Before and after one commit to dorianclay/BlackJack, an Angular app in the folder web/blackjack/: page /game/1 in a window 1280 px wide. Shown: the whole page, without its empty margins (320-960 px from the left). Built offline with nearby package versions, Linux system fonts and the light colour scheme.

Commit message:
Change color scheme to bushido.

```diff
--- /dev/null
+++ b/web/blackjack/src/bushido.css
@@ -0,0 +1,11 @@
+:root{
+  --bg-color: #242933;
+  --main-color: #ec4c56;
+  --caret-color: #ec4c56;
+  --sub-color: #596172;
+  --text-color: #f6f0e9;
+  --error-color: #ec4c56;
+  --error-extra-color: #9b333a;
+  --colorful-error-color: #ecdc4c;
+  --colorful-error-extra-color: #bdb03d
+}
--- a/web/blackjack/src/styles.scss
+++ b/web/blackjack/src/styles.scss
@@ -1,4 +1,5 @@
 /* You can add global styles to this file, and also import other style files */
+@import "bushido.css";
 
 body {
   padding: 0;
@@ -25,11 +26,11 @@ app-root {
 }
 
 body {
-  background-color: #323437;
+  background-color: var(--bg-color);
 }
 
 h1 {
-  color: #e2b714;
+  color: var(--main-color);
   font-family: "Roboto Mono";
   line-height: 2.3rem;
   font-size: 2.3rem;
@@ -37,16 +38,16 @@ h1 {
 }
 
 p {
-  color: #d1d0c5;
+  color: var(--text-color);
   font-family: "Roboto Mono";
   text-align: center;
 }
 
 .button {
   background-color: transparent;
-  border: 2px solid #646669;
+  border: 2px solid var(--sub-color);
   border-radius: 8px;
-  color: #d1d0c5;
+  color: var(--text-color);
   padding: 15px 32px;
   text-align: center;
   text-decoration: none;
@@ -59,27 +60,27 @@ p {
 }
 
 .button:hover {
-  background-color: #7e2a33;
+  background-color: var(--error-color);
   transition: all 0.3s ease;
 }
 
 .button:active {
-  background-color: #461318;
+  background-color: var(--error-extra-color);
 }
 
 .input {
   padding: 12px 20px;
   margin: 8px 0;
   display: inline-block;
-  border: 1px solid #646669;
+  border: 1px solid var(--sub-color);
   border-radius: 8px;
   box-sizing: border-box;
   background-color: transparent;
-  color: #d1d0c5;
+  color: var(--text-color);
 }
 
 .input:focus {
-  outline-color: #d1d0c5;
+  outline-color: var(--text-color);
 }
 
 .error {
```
+--
### TASK ITEM
Determine the number of lines in the entries that contain "scheme", then write that number alone.

### ANSWER
2